___ Data in this exercise

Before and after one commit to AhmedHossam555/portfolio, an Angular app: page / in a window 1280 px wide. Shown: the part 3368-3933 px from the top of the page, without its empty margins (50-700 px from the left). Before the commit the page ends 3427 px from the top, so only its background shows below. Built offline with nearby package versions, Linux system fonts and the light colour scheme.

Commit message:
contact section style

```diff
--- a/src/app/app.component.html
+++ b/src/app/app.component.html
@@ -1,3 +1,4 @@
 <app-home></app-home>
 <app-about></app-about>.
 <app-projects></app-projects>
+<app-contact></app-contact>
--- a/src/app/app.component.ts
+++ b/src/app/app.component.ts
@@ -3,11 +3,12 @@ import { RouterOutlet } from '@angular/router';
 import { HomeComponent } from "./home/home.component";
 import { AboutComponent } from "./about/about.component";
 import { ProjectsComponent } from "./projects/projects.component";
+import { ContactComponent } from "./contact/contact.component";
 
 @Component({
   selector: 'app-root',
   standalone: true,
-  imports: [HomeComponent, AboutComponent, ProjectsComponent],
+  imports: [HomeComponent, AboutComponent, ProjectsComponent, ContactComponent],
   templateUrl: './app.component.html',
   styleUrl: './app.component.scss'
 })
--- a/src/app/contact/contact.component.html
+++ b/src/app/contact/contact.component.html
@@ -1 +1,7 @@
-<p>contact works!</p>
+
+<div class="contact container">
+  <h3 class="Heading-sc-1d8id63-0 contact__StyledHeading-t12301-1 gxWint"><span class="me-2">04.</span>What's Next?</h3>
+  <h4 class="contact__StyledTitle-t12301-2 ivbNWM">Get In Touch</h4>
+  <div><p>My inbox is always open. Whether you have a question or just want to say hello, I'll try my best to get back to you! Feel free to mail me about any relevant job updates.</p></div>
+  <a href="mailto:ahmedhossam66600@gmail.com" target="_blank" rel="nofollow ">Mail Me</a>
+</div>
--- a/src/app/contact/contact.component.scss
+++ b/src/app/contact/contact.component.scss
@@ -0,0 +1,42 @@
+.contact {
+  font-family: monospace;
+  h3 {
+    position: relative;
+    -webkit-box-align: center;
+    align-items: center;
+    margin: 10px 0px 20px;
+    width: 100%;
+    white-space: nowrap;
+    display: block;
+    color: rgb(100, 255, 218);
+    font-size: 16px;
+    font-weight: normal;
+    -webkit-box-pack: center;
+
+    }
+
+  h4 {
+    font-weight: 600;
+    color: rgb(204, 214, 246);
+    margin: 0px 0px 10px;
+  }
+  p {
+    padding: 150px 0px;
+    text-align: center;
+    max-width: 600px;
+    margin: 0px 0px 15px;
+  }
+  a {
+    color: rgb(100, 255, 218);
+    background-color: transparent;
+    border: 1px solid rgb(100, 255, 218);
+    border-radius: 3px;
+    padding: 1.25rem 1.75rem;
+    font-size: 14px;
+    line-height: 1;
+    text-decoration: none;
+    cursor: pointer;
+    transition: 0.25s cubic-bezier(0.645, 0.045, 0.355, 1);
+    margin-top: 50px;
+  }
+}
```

______
___ Data in this exercise

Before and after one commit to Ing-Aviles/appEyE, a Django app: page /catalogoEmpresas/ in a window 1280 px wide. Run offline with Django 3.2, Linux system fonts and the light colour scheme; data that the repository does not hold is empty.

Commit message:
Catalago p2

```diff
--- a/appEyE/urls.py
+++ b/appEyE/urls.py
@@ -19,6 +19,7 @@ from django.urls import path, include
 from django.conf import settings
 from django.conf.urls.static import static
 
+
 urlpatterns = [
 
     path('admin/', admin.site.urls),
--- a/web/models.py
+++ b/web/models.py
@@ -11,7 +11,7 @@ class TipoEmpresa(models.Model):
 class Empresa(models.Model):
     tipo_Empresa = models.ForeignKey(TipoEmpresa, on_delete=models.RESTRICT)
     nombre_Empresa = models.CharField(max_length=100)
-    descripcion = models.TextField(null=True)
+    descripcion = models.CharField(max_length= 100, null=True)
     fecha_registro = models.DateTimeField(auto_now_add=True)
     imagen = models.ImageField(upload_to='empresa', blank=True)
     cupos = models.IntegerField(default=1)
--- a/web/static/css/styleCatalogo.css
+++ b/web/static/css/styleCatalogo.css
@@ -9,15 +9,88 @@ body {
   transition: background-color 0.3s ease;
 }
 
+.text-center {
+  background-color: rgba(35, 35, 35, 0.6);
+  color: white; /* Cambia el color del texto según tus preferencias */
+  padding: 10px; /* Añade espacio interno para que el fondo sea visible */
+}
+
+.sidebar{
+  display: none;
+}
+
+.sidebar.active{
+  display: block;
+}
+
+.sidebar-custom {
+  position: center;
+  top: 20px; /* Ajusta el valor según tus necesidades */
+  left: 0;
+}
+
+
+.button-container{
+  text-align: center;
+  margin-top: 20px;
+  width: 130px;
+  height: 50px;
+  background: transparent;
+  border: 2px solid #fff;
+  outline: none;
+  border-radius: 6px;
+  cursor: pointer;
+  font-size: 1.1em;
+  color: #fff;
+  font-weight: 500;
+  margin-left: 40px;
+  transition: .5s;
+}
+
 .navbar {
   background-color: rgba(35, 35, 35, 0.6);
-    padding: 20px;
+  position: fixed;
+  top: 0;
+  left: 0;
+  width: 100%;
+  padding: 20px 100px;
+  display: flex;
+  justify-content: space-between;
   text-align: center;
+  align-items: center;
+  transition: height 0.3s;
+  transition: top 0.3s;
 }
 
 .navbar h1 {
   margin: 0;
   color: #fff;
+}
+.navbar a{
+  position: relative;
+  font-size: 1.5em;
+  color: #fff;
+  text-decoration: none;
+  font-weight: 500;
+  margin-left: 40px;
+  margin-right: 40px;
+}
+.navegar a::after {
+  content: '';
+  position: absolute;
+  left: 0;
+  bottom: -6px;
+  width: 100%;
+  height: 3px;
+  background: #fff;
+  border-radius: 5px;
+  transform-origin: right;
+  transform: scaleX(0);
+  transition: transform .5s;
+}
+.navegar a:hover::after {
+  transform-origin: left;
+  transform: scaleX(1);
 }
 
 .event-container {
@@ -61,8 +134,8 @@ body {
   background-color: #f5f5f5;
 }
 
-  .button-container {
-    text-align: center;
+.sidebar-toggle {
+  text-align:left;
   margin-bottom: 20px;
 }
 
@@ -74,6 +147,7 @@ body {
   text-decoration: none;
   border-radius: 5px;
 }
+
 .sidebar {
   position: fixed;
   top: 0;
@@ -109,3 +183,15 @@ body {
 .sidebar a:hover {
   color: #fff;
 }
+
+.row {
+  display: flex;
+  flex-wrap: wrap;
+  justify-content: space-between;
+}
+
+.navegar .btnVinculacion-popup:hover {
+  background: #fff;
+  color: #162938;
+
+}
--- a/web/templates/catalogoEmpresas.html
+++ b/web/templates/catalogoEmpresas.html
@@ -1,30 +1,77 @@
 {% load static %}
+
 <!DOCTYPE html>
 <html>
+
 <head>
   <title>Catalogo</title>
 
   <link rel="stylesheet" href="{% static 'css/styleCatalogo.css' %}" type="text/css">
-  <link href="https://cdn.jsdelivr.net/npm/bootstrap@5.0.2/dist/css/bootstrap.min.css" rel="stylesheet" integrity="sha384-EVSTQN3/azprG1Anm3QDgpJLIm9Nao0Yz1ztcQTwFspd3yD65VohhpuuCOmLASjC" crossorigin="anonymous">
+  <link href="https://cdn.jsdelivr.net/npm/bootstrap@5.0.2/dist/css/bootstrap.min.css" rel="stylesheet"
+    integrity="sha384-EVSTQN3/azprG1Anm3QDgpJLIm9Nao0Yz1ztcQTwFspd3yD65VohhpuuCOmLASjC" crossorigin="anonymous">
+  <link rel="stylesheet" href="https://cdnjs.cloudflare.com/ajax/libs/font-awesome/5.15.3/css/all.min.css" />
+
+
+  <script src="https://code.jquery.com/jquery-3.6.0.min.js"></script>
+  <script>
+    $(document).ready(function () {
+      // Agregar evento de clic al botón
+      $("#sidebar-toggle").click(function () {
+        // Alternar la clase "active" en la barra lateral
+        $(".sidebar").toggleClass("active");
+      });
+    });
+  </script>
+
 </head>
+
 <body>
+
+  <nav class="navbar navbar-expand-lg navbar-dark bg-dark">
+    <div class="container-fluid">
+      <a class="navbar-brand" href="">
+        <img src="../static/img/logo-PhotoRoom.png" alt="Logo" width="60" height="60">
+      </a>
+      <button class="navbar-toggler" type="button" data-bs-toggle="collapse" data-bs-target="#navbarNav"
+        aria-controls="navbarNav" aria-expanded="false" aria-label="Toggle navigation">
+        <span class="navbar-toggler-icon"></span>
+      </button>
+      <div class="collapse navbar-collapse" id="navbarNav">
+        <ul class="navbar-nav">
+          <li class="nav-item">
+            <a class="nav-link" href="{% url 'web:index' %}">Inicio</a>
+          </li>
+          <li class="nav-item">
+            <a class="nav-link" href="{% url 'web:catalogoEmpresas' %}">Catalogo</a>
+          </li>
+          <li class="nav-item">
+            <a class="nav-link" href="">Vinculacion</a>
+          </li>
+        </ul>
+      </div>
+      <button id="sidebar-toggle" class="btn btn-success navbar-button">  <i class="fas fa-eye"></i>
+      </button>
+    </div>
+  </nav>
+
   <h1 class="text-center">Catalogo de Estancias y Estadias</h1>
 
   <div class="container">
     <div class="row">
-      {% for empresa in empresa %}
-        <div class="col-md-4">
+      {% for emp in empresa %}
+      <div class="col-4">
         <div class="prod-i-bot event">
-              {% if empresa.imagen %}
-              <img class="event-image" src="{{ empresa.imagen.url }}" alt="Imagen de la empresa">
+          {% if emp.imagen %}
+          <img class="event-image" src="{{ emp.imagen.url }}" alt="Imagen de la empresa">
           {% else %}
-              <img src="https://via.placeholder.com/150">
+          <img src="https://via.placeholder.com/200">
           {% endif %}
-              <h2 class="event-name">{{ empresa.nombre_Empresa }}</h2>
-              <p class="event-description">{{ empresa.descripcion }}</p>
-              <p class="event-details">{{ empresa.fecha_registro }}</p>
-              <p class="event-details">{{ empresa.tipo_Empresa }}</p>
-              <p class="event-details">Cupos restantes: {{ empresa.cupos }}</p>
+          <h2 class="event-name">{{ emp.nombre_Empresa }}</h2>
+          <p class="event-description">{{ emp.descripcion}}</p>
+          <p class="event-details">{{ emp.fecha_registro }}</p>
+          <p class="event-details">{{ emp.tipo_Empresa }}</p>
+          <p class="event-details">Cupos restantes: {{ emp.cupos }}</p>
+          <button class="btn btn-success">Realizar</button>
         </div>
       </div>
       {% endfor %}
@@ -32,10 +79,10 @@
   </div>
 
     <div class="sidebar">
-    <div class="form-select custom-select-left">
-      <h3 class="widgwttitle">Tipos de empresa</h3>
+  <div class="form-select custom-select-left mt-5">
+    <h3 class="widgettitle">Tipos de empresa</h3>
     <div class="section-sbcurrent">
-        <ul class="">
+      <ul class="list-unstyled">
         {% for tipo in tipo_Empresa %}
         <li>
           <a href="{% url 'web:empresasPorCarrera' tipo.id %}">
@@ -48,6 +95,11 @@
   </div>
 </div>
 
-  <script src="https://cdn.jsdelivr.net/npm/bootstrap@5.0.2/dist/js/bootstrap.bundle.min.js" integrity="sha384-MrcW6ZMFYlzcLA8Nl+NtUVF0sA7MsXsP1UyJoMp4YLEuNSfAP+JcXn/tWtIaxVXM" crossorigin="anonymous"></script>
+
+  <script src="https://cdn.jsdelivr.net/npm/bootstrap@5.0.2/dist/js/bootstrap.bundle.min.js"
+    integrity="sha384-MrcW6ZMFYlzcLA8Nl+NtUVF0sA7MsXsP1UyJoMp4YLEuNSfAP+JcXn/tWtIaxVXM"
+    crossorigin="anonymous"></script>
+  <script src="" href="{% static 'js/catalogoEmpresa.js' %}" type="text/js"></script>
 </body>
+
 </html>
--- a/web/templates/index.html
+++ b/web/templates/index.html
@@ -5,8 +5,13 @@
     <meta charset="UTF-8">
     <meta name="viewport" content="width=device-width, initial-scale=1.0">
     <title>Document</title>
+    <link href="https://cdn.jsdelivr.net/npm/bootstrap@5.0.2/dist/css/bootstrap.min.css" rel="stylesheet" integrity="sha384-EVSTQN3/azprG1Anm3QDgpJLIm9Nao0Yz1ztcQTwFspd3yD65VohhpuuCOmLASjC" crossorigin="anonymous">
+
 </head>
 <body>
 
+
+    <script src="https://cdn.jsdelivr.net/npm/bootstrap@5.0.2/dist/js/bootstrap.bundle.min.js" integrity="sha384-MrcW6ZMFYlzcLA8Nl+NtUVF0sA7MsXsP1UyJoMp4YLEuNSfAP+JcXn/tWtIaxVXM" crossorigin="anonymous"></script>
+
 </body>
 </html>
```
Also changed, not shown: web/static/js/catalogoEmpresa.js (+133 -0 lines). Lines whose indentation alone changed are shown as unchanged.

______

The problem
Check each line of the records for "width" and copy the ones that contain it.

Output of the exercise
+    width: 100%;
+    max-width: 600px;
+  width: 130px;
+  width: 100%;
+  width: 100%;
+        <img src="../static/img/logo-PhotoRoom.png" alt="Logo" width="60" height="60">
     <meta name="viewport" content="width=device-width, initial-scale=1.0">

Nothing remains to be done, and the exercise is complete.